Or, consider solicitation. It is clear from the major case interpreting PL 86–272, written by Justice Scalia, in fact, that maintaining an in-state customer service operation would not be mere solicitation, but more, and thus any taxpayer engaging in such would not be protected by PL 86–272. Well, most major businesses maintain websites capable of attending to customer needs far beyond what could have even been done in-person in 1959, or even 1999. And, maintaining a sophisticated web presence is not a bad proxy for a firm having the infrastructure to comply with the state corporate income tax. A taxpayer should not be able to do by website what it could not do in person. If a firm has an extensive –and interactive — website accessible in-state, then it is engaging in more than solicitation.
But won’t such approaches to the statute sharply reduce its use? Yes and wouldn’t this be in tension with the spirit of the statute? Maybe, it is hard to say given the confused nature of the statute, but so what if it did? How much the spirit of the statute should matter is a very important question in general, but that is not really the relevant question here. Constitutional law instructs courts — and, I think, administrators — to read this statute narrowly (and rightly so). This statute has many strikes against it. First, Congress is presumed to preempt state law narrowly. Second, as a statute preempting state revenue authority, many of the Court’s precedents suggest that it should be held up to particularly rigorous scrutiny. Third, the statute’s very senselessness is a constitutional problem. It is one thing to preempt states’ core powers for a vital national objective, another to give a tax break premised on little more than the capacity to jump through certain formal hoops.

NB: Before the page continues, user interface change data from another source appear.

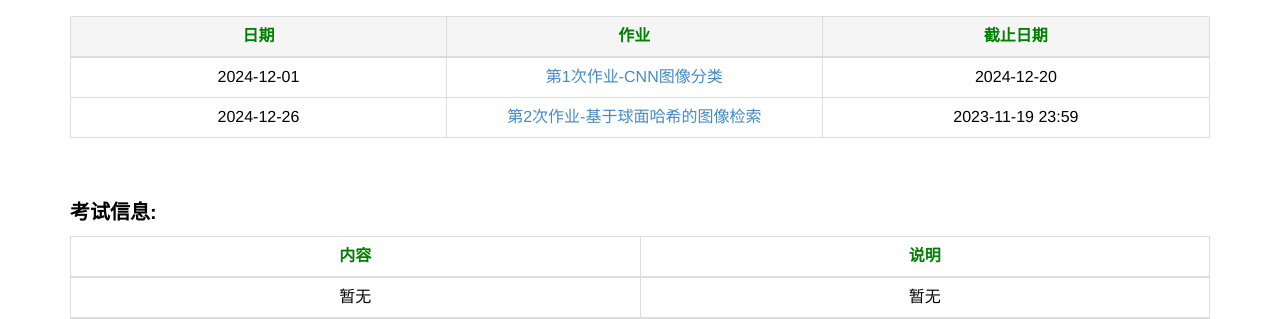
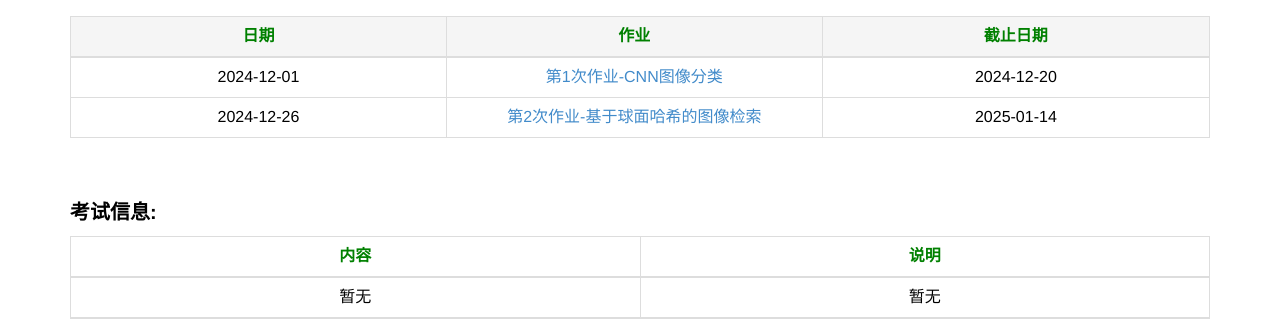
Before and after one commit to ustc-dia/ustc-dia.github.io, a Jekyll site: the page index.html, which Jekyll copies as it is, in a window 1280 px wide and 900 px high, scrolled down 1353 px. Shown: the part 342-661 px from the top of the window. Built offline with Jekyll 4.4.1, drawn with Linux system fonts in a browser that asks for light colours.

Commit message:
Update index.html for second homework deadline.

```diff
--- a/index.html
+++ b/index.html
@@ -267,7 +267,7 @@
                 <tr>
                     <td>2024-12-26</td>
                     <td><a href="./homework_2024_autumn/DIA第2次作业-2024秋.pptx" target="_blank">第2次作业-基于球面哈希的图像检索</a></td>
-                    <td>2023-11-19 23:59</td>
+                    <td>2025-01-14</td>
                 </tr>
                 <!-- <tr>
                     <td>2024-06-11</td>
```
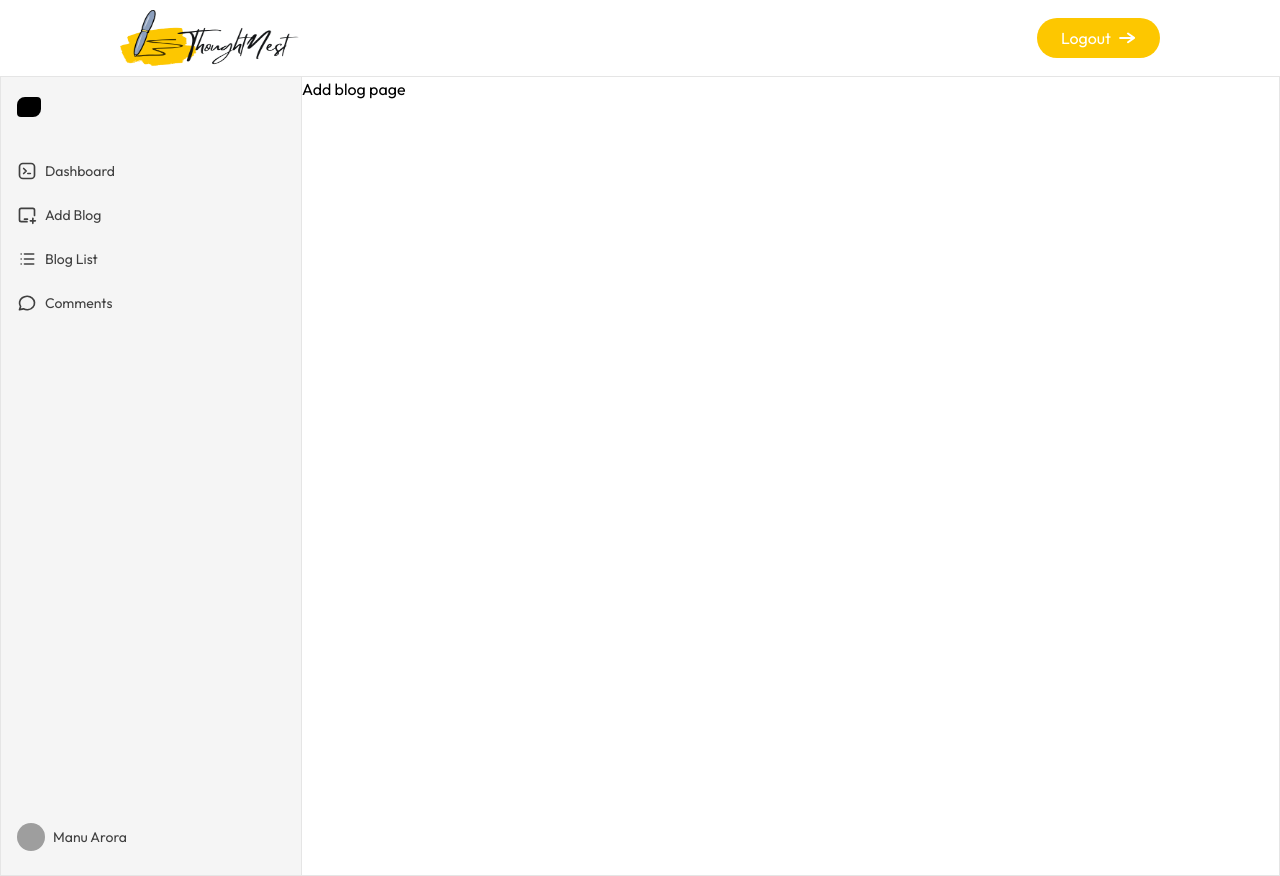
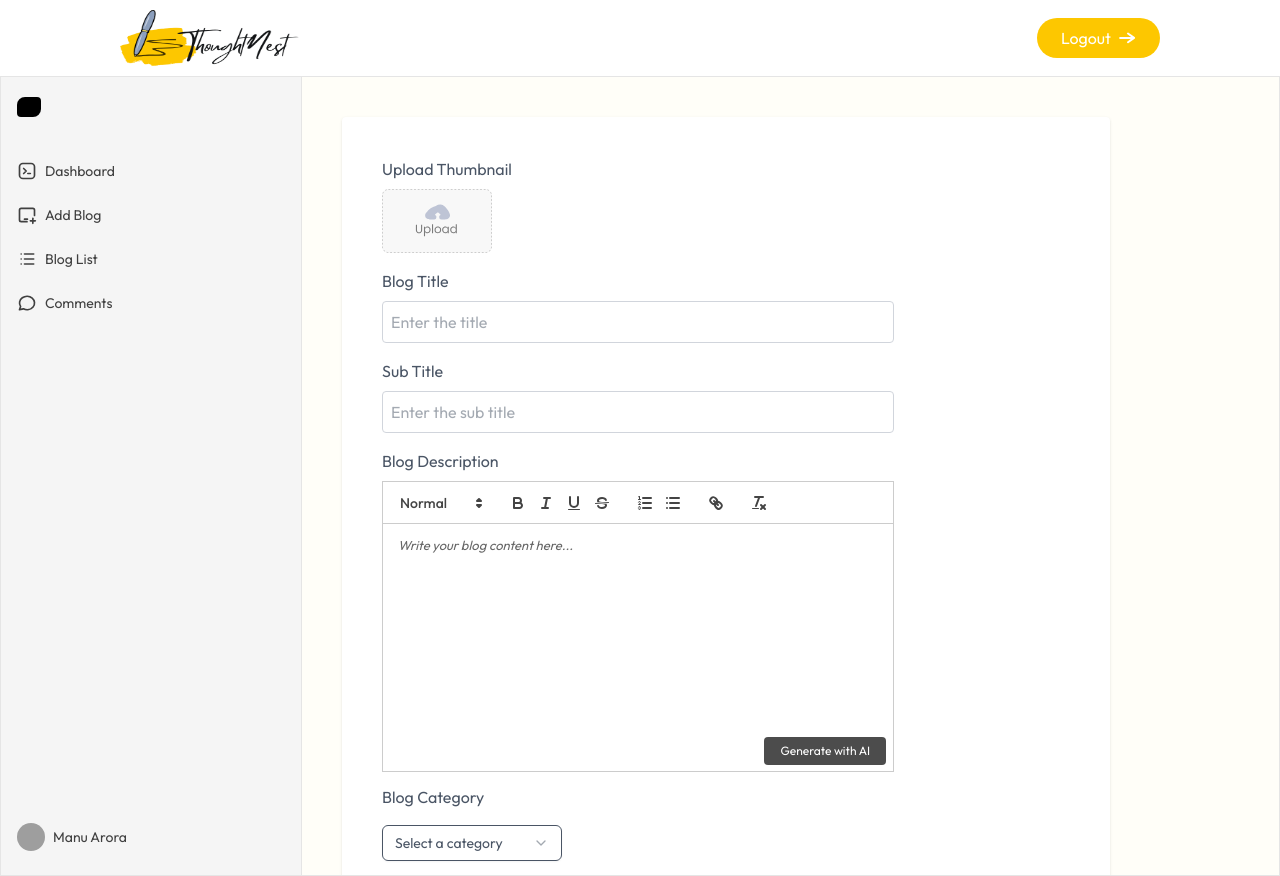
Before and after one commit to MozammilT/thoughtnest, a React (Vite) app in the folder client/: page /dashboard/addBlog in a window 1280 px wide. Built offline with nearby package versions, Linux system fonts and the light colour scheme; grey boxes are pictures that could not be loaded.

Commit message:
Add Addblog page

```diff
--- a/client/src/pages/Admin/AddblogMenu.jsx
+++ b/client/src/pages/Admin/AddblogMenu.jsx
@@ -1,5 +1,132 @@
-function AddblogMenu() {
-  return <div>Add blog page</div>;
+import React, { useState, useRef, useEffect } from "react";
+import Quill from "quill";
+import {
+  Select,
+  SelectContent,
+  SelectGroup,
+  SelectItem,
+  SelectLabel,
+  SelectTrigger,
+  SelectValue,
+} from "@/components/ui/select";
+
+export function SelectDemo({ category, setCategory }) {
+  return (
+    <Select value={category} onValueChange={(value) => setCategory(value)}>
+      <SelectTrigger className="w-[180px]">
+        <SelectValue placeholder="Select a category" />
+      </SelectTrigger>
+      <SelectContent className="bg-white">
+        <SelectGroup>
+          <SelectLabel>Category</SelectLabel>
+          <SelectItem value="Technology">Technology</SelectItem>
+          <SelectItem value="Startup">Startup</SelectItem>
+          <SelectItem value="Lifestyle">Lifestyle</SelectItem>
+          <SelectItem value="Finance">Finance</SelectItem>
+        </SelectGroup>
+      </SelectContent>
+    </Select>
+  );
+}
+
+export function AddblogMenu() {
+  const editorRef = useRef();
+  const quillRef = useRef();
+
+  const [image, setImage] = useState(null);
+  const [title, setTitle] = useState("");
+  const [subTitle, setSubTitle] = useState("");
+  const [category, setCategory] = useState("");
+  const [isPublished, setIsPublished] = useState(false);
+
+  const submitHabndler = async (e) => {
+    e.preventDefault();
+  };
+
+  useEffect(() => {
+    if (!quillRef.current && editorRef.current) {
+      quillRef.current = new Quill(editorRef.current, {
+        theme: "snow",
+        modules: {
+          toolbar: [
+            [{ header: [1, 2, 3, false] }],
+            ["bold", "italic", "underline", "strike"],
+            [{ list: "ordered" }, { list: "bullet" }],
+            ["link"],
+            ["clean"],
+          ],
+        },
+        placeholder: "Write your blog content here...",
+      });
+    }
+  }, []);
+
+  return (
+    <form
+      onSubmit={submitHabndler}
+      className="flex-1 h-full bg-yellow-50/30 text-gray-600 overflow-scroll"
+    >
+      <div className="w-full max-w-3xl p-4 md:p-10 sm:m-10 shadow rounded bg-white">
+        <p>Upload Thumbnail</p>
+        <label htmlFor="image">
+          <img
+            src={image ? URL.createObjectURL(image) : "/upload_area.svg"}
+            alt="uplaod-area"
+            className="mt-2 h-16 rounded cursor-pointer"
+          />
+          <input
+            type="file"
+            id="image"
+            onChange={(e) => setImage(e.target.files[0])}
+            hidden
+            required
+          />
+        </label>
+
+        <p className="mt-4">Blog Title</p>
+        <input
+          required
+          value={title}
+          type="text"
+          placeholder="Enter the title"
+          onChange={(e) => setTitle(e.target.value)}
+          className="w-full max-w-lg mt-2 p-2 border border-gray-300 outline-none rounded"
+        />
+        <p className="mt-4">Sub Title</p>
+        <input
+          required
+          value={subTitle}
+          type="text"
+          placeholder="Enter the sub title"
+          onChange={(e) => setSubTitle(e.target.value)}
+          className="w-full max-w-lg mt-2 p-2 border border-gray-300 outline-none rounded"
+        />
+        <p className="mt-4">Blog Description</p>
+        <div className="max-w-lg h-74 pb-16 sm:pb-10 pt-2 relative">
+          <div ref={editorRef}></div>
+          <button
+            type="button"
+            className="absolute bottom-1 right-2 ml-2 text-xs text-white bg-black/70 py-1.5 px-4 rounded cursor-pointer hover:underline"
+          >
+            Generate with AI
+          </button>
+        </div>
+        <p className="mt-4 mb-4">Blog Category</p>
+        <SelectDemo category={category} setCategory={setCategory} />
+
+        <div className="flex gap-4 mt-5">
+          <p>Publish Now</p>
+          <input
+            type="checkbox"
+            checked={isPublished}
+            className="hover:scale-125 cursor-pointer transition-all duration-200"
+            onChange={(e) => setIsPublished(e.target.checked)}
+          />
+        </div>
+        <button type="submit" className="bg-primary px-4 py-1.5 mt-5 rounded text-white cursor-pointer hover:scale-105 transition-all duration-200">Add Blog</button>
+      </div>
+    </form>
+  );
 }
 
 export default AddblogMenu;
```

Interpreting the statute so as to offer a permanent tax break for no good reason might actually render the statute unconstitutional — which is another reason not to interpret the statute this way.
Fortunately, the Multistate Tax Commission is aware of all of this and has convened a task force to consider PL 86–272 in light of Wayfair. I think the taskforce is clearly on the right track and I hope it publishes clear guidance to the states about how they ought to fairly — and narrowly — interpret PL 86–272. I then hope the states follow that guidance — or, just do the job themselves. State tax administrators should follow the best possible interpretation of the law. As I have argued, a narrow interpretation would be the best one. Foregoing public dollars through adopting the weaker interpretation would not be right. It also would deprive the courts of the opportunity to reach the correct decision.
To conclude and to repeat, with Wayfair in place there is a sound constitutional rule to protect taxpayers who truly have too little nexus with a state to justify taxation. Indeed, in all likelihood states generally assert nexus in fewer cases than they could because they set their statutory limits above the constitutional minimum, which I think is a good idea.